**Task prompt**
Below are the records; count how many of their lines carry "README" and give only the number.
================================
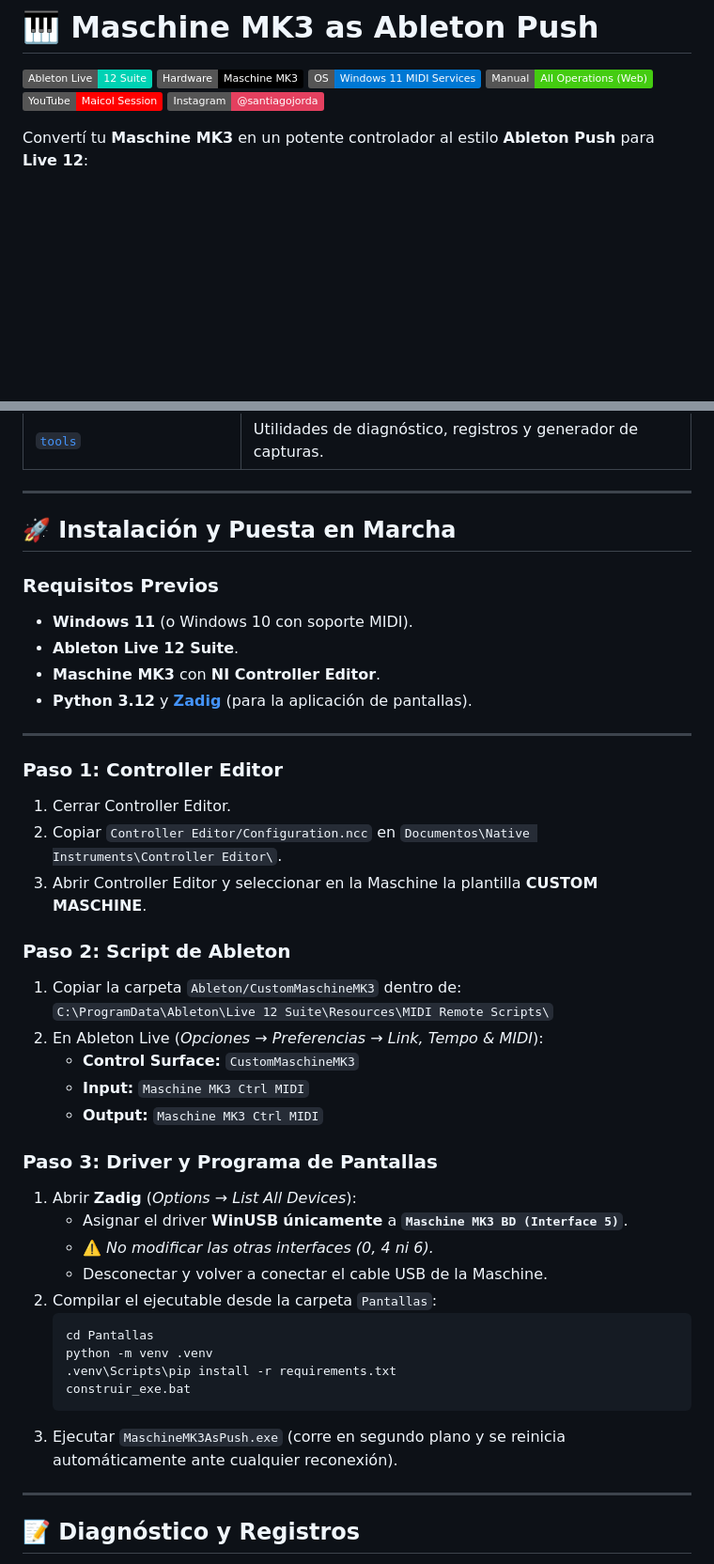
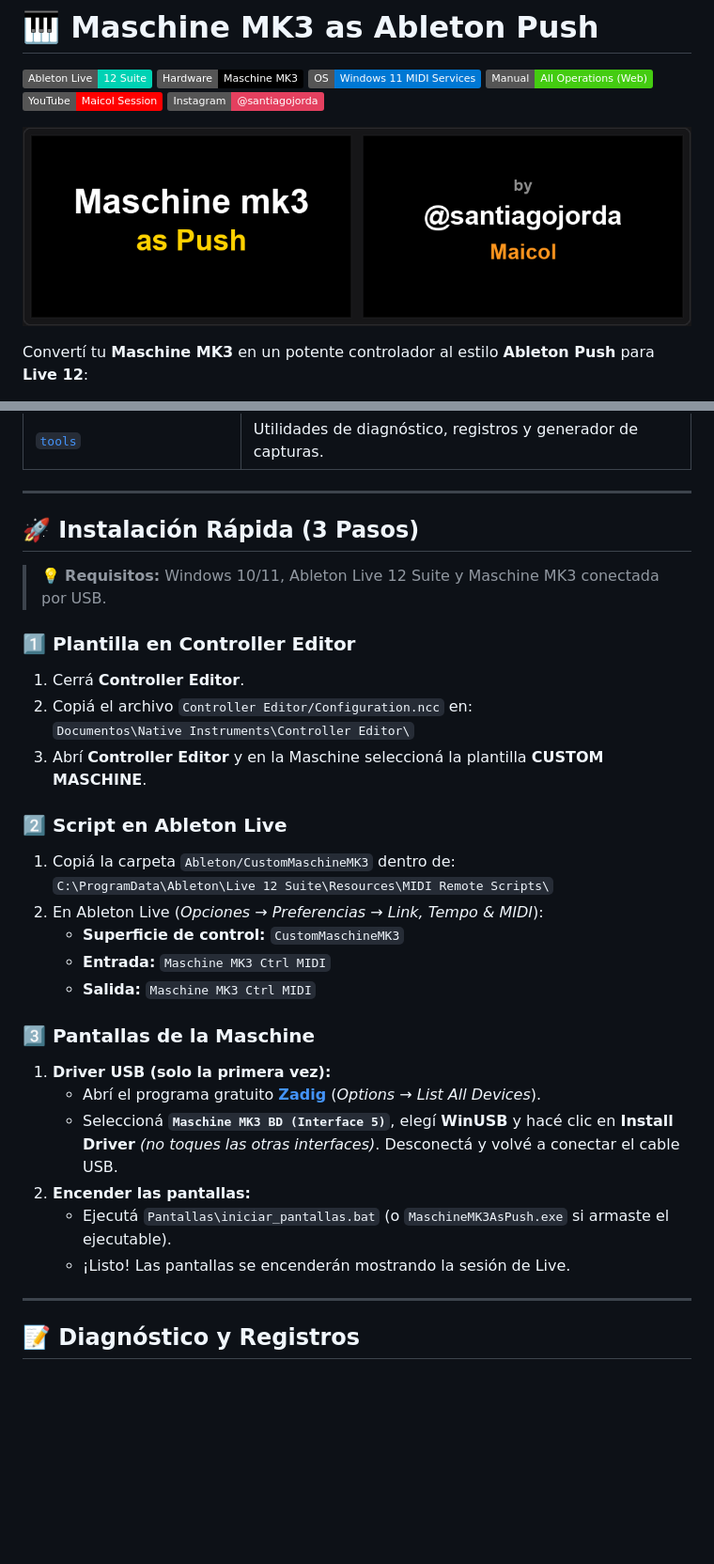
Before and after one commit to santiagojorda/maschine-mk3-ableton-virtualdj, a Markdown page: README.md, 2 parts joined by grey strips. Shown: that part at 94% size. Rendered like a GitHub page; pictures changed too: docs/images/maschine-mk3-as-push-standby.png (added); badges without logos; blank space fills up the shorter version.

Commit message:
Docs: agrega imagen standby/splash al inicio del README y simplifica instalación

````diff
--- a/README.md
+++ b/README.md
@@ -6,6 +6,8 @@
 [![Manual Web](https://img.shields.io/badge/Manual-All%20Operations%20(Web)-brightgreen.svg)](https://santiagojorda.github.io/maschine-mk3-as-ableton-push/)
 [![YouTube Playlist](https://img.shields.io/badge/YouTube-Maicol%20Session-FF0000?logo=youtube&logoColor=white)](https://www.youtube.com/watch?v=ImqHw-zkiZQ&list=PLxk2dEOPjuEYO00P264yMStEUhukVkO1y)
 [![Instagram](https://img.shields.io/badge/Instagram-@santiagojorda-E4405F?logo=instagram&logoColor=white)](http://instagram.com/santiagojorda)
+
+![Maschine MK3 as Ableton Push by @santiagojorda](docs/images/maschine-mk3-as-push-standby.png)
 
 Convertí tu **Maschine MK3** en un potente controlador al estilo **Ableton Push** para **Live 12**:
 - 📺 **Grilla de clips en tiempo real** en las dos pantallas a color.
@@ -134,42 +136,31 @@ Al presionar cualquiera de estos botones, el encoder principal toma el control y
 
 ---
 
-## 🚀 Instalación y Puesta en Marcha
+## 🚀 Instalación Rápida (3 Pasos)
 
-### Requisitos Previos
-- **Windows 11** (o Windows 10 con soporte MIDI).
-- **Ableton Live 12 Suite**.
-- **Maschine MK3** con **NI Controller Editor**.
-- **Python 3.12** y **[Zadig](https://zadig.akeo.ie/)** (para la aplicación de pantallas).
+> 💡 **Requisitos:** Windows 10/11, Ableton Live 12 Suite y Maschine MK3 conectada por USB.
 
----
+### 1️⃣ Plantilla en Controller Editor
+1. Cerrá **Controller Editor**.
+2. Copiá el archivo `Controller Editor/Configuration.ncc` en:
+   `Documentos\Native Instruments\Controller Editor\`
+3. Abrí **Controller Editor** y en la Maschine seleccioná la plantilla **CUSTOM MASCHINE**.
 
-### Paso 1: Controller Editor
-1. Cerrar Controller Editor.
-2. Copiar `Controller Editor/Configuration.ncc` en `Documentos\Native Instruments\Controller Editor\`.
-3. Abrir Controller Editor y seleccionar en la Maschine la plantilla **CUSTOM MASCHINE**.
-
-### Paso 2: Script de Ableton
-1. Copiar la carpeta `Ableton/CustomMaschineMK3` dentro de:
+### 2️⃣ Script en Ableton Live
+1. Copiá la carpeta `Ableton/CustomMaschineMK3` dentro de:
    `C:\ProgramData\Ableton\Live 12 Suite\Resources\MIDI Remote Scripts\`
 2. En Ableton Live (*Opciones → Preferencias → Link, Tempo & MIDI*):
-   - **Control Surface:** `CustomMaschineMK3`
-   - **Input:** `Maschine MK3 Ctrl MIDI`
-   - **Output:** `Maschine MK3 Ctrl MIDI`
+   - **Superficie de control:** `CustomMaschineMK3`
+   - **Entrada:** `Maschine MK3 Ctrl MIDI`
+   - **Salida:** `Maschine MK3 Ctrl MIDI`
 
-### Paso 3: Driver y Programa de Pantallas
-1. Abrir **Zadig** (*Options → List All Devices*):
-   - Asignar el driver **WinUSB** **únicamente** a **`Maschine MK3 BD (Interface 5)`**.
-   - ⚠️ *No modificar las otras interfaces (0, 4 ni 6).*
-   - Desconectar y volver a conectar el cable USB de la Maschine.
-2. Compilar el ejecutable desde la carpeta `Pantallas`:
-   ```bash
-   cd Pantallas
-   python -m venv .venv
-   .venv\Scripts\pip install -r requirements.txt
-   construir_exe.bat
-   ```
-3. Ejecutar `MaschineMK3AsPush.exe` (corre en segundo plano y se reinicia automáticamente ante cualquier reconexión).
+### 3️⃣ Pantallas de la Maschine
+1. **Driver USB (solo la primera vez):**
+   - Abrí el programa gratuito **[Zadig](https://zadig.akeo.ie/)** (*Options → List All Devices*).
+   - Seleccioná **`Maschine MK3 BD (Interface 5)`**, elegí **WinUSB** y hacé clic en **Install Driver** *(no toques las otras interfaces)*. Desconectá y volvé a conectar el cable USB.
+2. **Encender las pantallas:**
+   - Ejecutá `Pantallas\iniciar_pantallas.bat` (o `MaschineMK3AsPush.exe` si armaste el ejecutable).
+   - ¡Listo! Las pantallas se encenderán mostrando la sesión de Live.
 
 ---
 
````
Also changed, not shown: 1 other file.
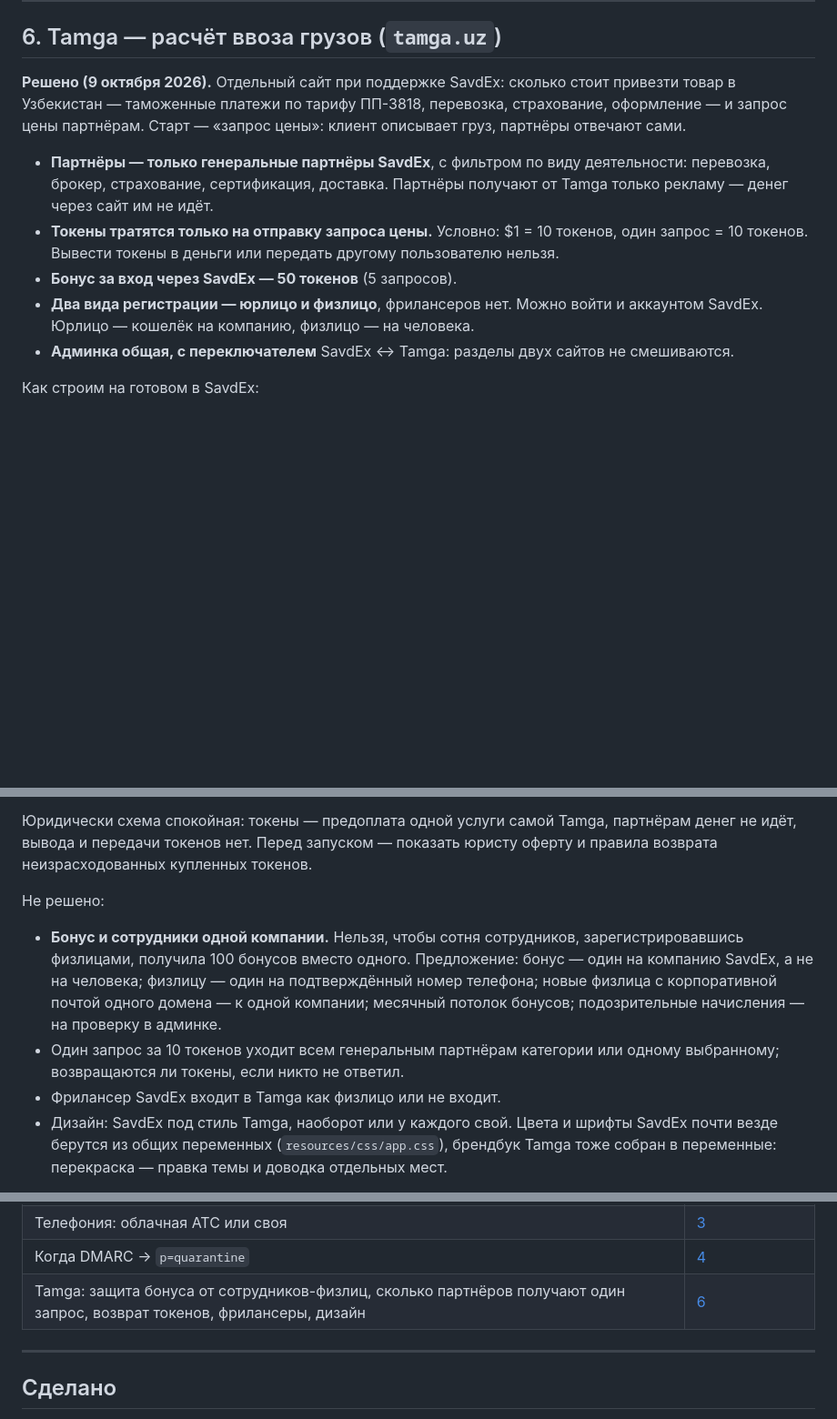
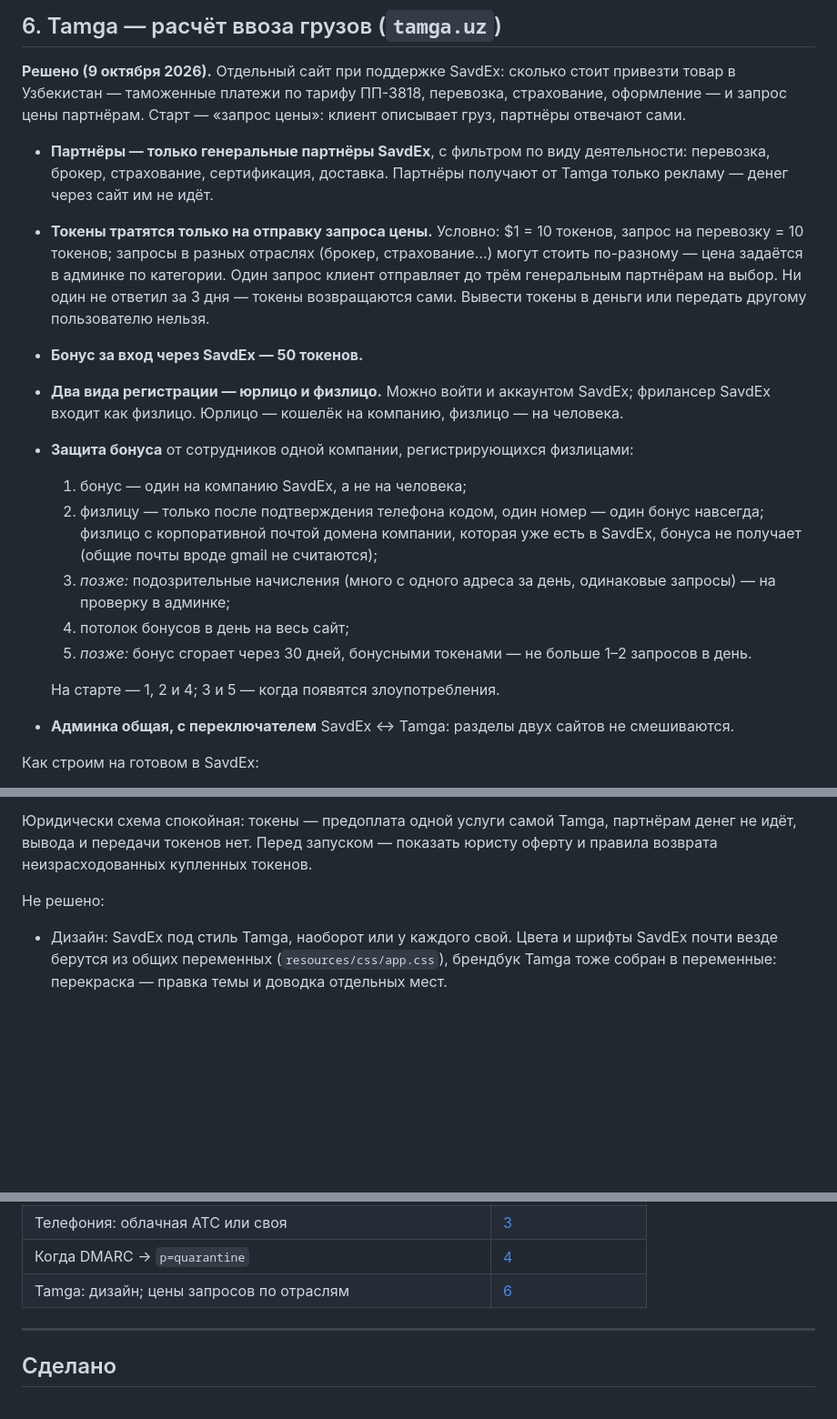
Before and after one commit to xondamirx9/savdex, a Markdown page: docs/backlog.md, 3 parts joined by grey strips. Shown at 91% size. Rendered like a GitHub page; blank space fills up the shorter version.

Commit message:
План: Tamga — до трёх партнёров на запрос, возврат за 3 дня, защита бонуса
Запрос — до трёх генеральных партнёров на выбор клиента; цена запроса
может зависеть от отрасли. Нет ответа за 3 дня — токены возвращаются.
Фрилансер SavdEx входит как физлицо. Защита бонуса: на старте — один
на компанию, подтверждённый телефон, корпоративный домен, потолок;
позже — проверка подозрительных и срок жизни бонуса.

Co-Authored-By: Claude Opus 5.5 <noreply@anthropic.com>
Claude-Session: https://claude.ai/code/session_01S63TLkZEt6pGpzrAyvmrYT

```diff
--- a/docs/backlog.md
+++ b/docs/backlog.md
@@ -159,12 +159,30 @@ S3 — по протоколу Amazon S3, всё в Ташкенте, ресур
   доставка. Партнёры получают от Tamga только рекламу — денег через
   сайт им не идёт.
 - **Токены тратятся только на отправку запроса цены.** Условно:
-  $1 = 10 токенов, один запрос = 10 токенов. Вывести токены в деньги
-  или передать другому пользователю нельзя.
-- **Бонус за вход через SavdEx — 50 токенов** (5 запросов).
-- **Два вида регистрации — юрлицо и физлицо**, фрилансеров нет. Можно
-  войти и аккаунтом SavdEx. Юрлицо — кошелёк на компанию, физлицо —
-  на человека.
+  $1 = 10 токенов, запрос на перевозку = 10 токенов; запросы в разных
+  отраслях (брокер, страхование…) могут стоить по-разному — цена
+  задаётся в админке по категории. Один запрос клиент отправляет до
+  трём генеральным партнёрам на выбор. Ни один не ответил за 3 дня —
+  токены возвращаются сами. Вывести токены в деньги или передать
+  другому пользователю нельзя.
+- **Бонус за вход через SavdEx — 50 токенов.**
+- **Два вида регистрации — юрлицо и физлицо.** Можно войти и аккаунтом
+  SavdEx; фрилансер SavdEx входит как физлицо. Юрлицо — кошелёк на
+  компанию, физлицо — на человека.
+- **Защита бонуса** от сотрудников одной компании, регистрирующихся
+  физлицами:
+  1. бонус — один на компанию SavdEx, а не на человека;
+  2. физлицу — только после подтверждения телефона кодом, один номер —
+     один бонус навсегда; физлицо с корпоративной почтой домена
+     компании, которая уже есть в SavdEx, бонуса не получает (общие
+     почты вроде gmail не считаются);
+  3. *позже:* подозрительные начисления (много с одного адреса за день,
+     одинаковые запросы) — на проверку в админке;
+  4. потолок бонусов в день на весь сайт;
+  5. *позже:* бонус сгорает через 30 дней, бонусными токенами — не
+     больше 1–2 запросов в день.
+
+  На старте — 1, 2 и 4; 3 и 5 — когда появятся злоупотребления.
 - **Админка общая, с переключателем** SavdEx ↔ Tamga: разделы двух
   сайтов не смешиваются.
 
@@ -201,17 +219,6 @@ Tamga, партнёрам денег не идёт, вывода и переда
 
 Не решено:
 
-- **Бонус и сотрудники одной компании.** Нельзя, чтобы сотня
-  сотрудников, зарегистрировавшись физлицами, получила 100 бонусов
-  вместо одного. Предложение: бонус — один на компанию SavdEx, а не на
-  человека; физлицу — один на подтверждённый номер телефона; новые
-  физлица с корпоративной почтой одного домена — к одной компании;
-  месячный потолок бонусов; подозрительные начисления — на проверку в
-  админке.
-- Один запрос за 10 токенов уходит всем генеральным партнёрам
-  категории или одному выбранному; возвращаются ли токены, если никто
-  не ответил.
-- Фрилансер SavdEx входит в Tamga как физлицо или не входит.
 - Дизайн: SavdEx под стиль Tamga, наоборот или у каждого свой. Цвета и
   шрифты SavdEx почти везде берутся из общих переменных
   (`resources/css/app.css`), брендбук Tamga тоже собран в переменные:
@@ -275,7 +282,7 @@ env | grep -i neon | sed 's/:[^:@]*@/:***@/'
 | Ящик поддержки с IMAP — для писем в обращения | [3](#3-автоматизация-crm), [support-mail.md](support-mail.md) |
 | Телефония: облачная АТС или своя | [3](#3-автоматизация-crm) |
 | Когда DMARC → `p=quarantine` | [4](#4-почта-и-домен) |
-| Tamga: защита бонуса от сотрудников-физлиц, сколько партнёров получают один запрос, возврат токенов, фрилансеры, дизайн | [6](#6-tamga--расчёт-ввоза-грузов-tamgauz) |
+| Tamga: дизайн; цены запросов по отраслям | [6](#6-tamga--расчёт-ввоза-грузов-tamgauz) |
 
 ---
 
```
================================
**Answer to this exercise**
4